    1. Features that may help us recognise other leaves are:
      -- the unusually wide upper margin
      -- the use of two sizes of script

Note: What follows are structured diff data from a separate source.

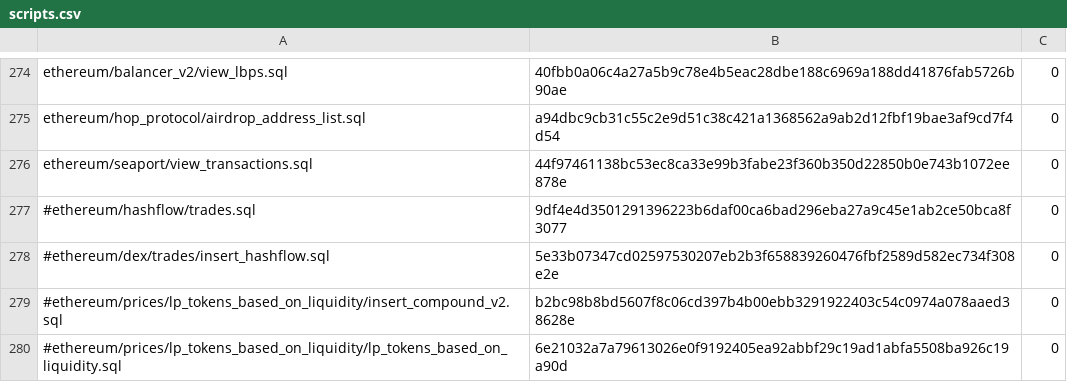
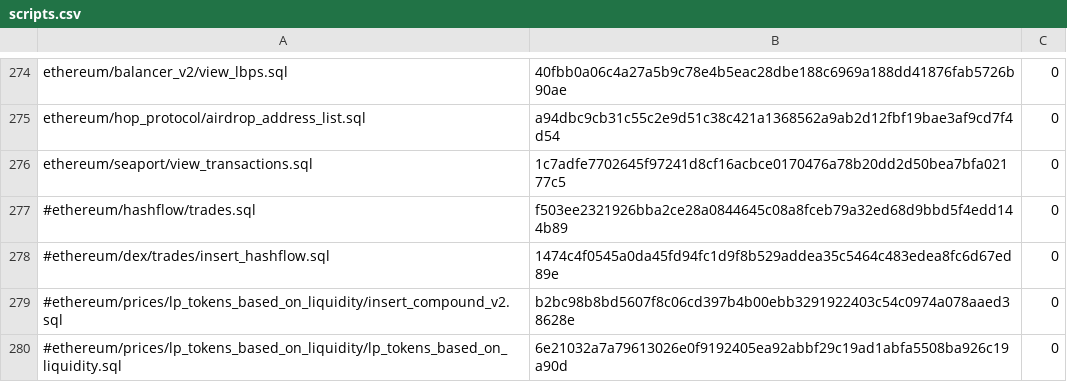
Before and after one commit to conductiveai/abstractions, a CSV file: updates/scripts.csv, drawn as a sheet; only a part is shown, gaps mark what is left out.

Commit message:
Update abstractions schema patch

```diff
--- a/updates/scripts.csv
+++ b/updates/scripts.csv
@@ -275,5 +275,5 @@ ethereum/balancer_v2/view_lbps.sql,40fbb0a06c4a27a5b9c78e4b5eac28dbe188c6969a188
 ethereum/hop_protocol/airdrop_address_list.sql,a94dbc9cb31c55c2e9d51c38c421a1368562a9ab2d12fbf19bae3af9cd7f4d54,0
-ethereum/seaport/view_transactions.sql,44f97461138bc53ec8ca33e99b3fabe23f360b350d22850b0e743b1072ee878e,0
-#ethereum/hashflow/trades.sql,9df4e4d3501291396223b6daf00ca6bad296eba27a9c45e1ab2ce50bca8f3077,0
-#ethereum/dex/trades/insert_hashflow.sql,5e33b07347cd02597530207eb2b3f658839260476fbf2589d582ec734f308e2e,0
+ethereum/seaport/view_transactions.sql,1c7adfe7702645f97241d8cf16acbce0170476a78b20dd2d50bea7bfa02177c5,0
+#ethereum/hashflow/trades.sql,f503ee2321926bba2ce28a0844645c08a8fceb79a32ed68d9bbd5f4edd144b89,0
+#ethereum/dex/trades/insert_hashflow.sql,1474c4f0545a0da45fd94fc1d9f8b529addea35c5464c483edea8fc6d67ed89e,0
 #ethereum/prices/lp_tokens_based_on_liquidity/insert_compound_v2.sql,b2bc98b8bd5607f8c06cd397b4b00ebb3291922403c54c0974a078aaed38628e,0
```
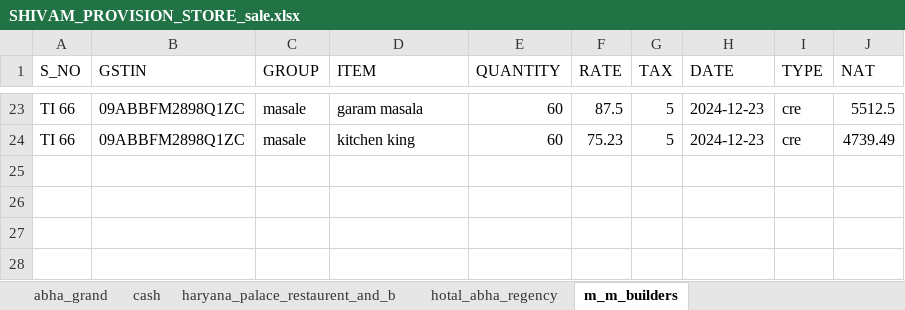
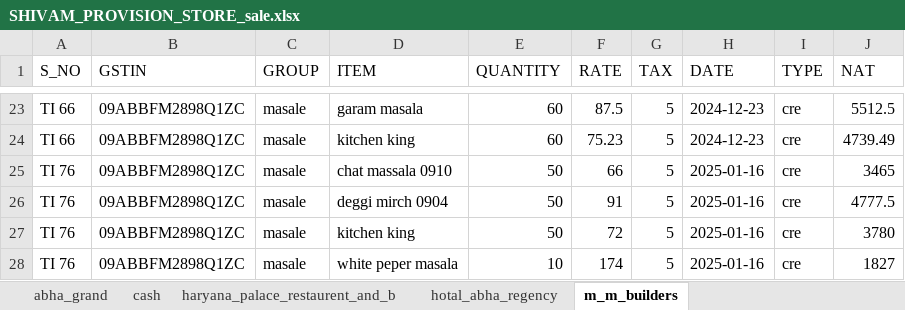
Before and after one commit to Utkarshagrawal1906/Acc, an Excel workbook: SHIVAM_PROVISION_STORE_sale.xlsx, sheet m_m_builders, drawn as a sheet; only a part is shown, gaps mark what is left out; values as stored, in another font and other column widths than the file's, no borders; the diff names each change by its address in the sheet, - before the commit and + after, or states it on an @@ line.

```diff
--- a/SHIVAM_PROVISION_STORE_sale.xlsx (sheet m_m_builders)
+++ b/SHIVAM_PROVISION_STORE_sale.xlsx (sheet m_m_builders)
+row 25: TI 76 | 09ABBFM2898Q1ZC | masale | chat massala 0910 | 50 | 66 | 5 | 2025-01-16 | cre | 3465
+row 26: TI 76 | 09ABBFM2898Q1ZC | masale | deggi mirch 0904 | 50 | 91 | 5 | 2025-01-16 | cre | 4777.5
+row 27: TI 76 | 09ABBFM2898Q1ZC | masale | kitchen king | 50 | 72 | 5 | 2025-01-16 | cre | 3780
+row 28: TI 76 | 09ABBFM2898Q1ZC | masale | white peper masala | 10 | 174 | 5 | 2025-01-16 | cre | 1827
```
Also changed, not shown: sheet palm_tree_hotel_and_restaurent, sheet pick_n_pay_store, sheet cash.
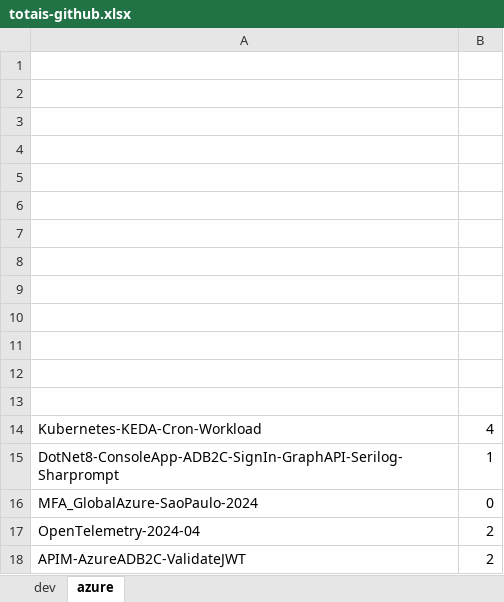
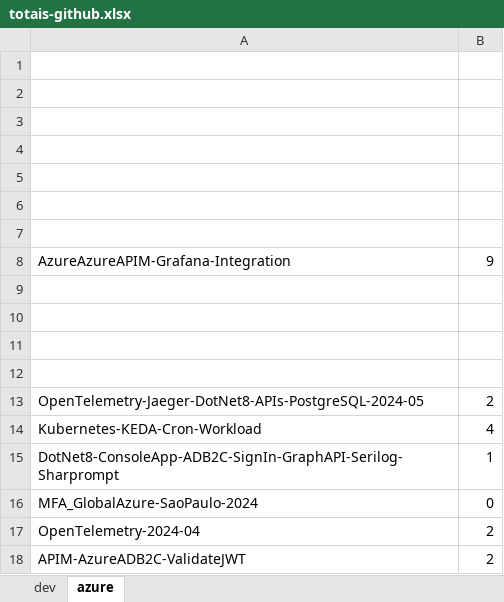
Before and after one commit to renatogroffe/MVP_2024-2025, an Excel workbook: totais-github.xlsx, sheet azure, drawn as a sheet; values as stored, in another font and other column widths than the file's, no borders; removed rows and columns are numbered as before the commit, all else as after; the diff names each change by its address in the sheet, - before the commit and + after, or states it on an @@ line.

```diff
--- a/totais-github.xlsx (sheet azure)
+++ b/totais-github.xlsx (sheet azure)
+row 8: AzureAzureAPIM-Grafana-Integration | 9
-row 13: (empty)
+row 13: OpenTelemetry-Jaeger-DotNet8-APIs-PostgreSQL-2024-05 | 2
-row 13: (empty)
```
Also changed, not shown: sheet dev, 1 other file.
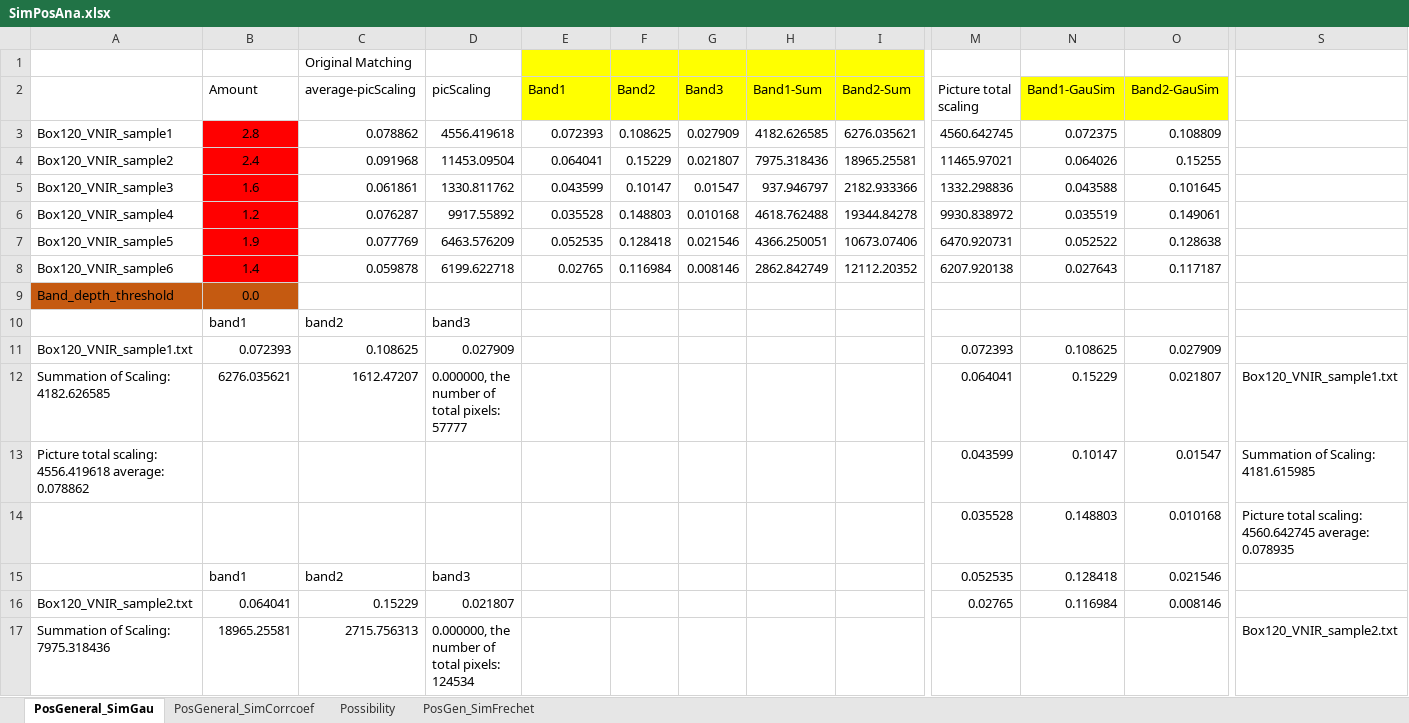
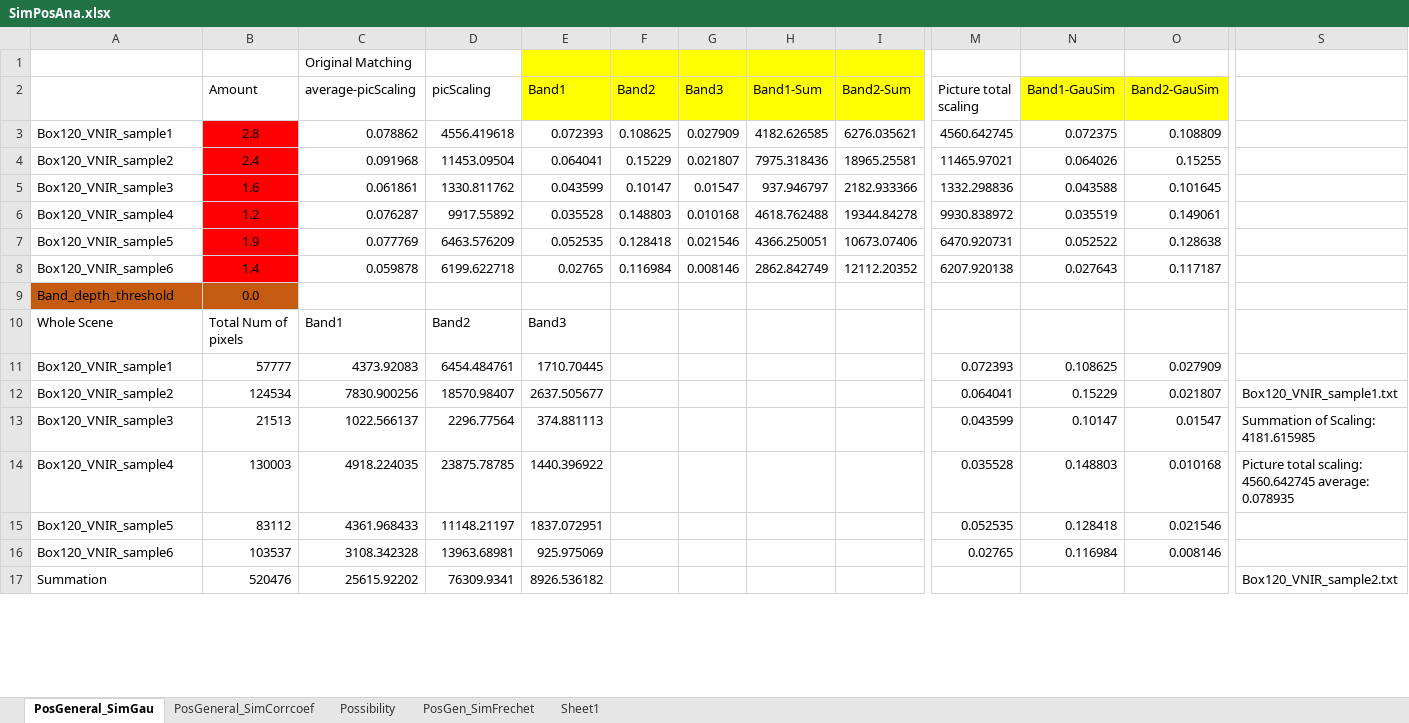
Before and after one commit to Vincentyao1995/Data-Structure, an Excel workbook: Vincent/Excel_analyze/Exp7(MGM fitting)/PosSimScaling res/SimPosAna.xlsx, sheet PosGeneral_SimGau, drawn as a sheet; only a part is shown, gaps mark what is left out; values as stored, in another font and other column widths than the file's, no borders; charts and pictures not drawn; removed rows and columns are numbered as before the commit, all else as after; rows hold the shown columns only; the diff covers the shown part only; the diff names each change by its address in the sheet, - before the commit and + after, or states it on an @@ line.

```diff
--- a/Vincent/Excel_analyze/Exp7(MGM fitting)/PosSimScaling res/SimPosAna.xlsx (sheet PosGeneral_SimGau)
+++ b/Vincent/Excel_analyze/Exp7(MGM fitting)/PosSimScaling res/SimPosAna.xlsx (sheet PosGeneral_SimGau)
+sheet tab: Sheet1
-row 10:  | band1 | band2 | band3
+row 10: Whole Scene | Total Num of pixels | Band1 | Band2 | Band3
-A11: Box120_VNIR_sample1.txt
+A11: Box120_VNIR_sample1
-B11 (Amount): 0.072393
+B11 (Amount): 57777
-C11 (average-picScaling): 0.108625
+C11 (average-picScaling): 4373.92083
-D11 (picScaling): 0.027909
+D11 (picScaling): 6454.484761
-E11 (Band1): (empty)
+E11 (Band1): 1710.70445
-A12: Summation of Scaling: 4182.626585
+A12: Box120_VNIR_sample2
-B12 (Amount): 6276.035621
+B12 (Amount): 124534
-C12 (average-picScaling): 1612.47207
+C12 (average-picScaling): 7830.900256
-D12 (picScaling): 0.000000, the number of total pixels: 57777
+D12 (picScaling): 18570.98407
-E12 (Band1): (empty)
+E12 (Band1): 2637.505677
-A13: Picture total scaling: 4556.419618 average: 0.078862
+A13: Box120_VNIR_sample3
-B13 (Amount): (empty)
+B13 (Amount): 21513
-C13 (average-picScaling): (empty)
+C13 (average-picScaling): 1022.566137
-D13 (picScaling): (empty)
+D13 (picScaling): 2296.77564
-E13 (Band1): (empty)
+E13 (Band1): 374.881113
-row 14:  |  |  |  |  |  |  |  |  | 0.035528 | 0.148803 | 0.010168 | Picture total scaling: 4560.642745 average: 0.078935
-row 15:  | band1 | band2 | band3 |  |  |  |  |  | 0.052535 | 0.128418 | 0.021546
+row 14: Box120_VNIR_sample4 | 130003 | 4918.224035 | 23875.78785 | 1440.396922 |  |  |  |  | 0.035528 | 0.148803 | 0.010168 | Picture total scaling: 4560.642745 average: 0.078935
+row 15: Box120_VNIR_sample5 | 83112 | 4361.968433 | 11148.21197 | 1837.072951 |  |  |  |  | 0.052535 | 0.128418 | 0.021546
-A16: Box120_VNIR_sample2.txt
+A16: Box120_VNIR_sample6
-B16 (Amount): 0.064041
+B16 (Amount): 103537
-C16 (average-picScaling): 0.15229
+C16 (average-picScaling): 3108.342328
-D16 (picScaling): 0.021807
+D16 (picScaling): 13963.68981
-E16 (Band1): (empty)
+E16 (Band1): 925.975069
-A17: Summation of Scaling: 7975.318436
+A17: Summation
-B17 (Amount): 18965.25581
+B17 (Amount): 520476
-C17 (average-picScaling): 2715.756313
+C17 (average-picScaling): 25615.92202
-D17 (picScaling): 0.000000, the number of total pixels: 124534
+D17 (picScaling): 76309.9341
-E17 (Band1): (empty)
+E17 (Band1): 8926.536182
```
Also changed, not shown: 55 edited cells elsewhere in this sheet, charts or pictures, 1 other file.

      -- the use of French for rubrics (in this case, "oroison")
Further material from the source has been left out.